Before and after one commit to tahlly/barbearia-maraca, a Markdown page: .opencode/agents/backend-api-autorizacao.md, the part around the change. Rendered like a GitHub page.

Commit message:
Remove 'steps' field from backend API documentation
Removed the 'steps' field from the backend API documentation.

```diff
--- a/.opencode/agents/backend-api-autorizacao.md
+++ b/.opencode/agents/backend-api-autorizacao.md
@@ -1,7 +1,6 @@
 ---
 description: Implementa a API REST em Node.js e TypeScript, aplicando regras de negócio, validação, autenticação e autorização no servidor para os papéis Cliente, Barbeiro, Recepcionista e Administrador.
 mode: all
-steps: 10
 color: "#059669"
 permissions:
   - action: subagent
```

- - -

• ASSIGNMENT: Every entry, from top to bottom, should be repeated word for word.

• RESPONSE AREA:
Before and after one commit to tahlly/barbearia-maraca, a Markdown page: .opencode/agents/backend-api-autorizacao.md, the part around the change. Rendered like a GitHub page.

Commit message:
Remove 'steps' field from backend API documentation
Removed the 'steps' field from the backend API documentation.

```diff
--- a/.opencode/agents/backend-api-autorizacao.md
+++ b/.opencode/agents/backend-api-autorizacao.md
@@ -1,7 +1,6 @@
 ---
 description: Implementa a API REST em Node.js e TypeScript, aplicando regras de negócio, validação, autenticação e autorização no servidor para os papéis Cliente, Barbeiro, Recepcionista e Administrador.
 mode: all
-steps: 10
 color: "#059669"
 permissions:
   - action: subagent
```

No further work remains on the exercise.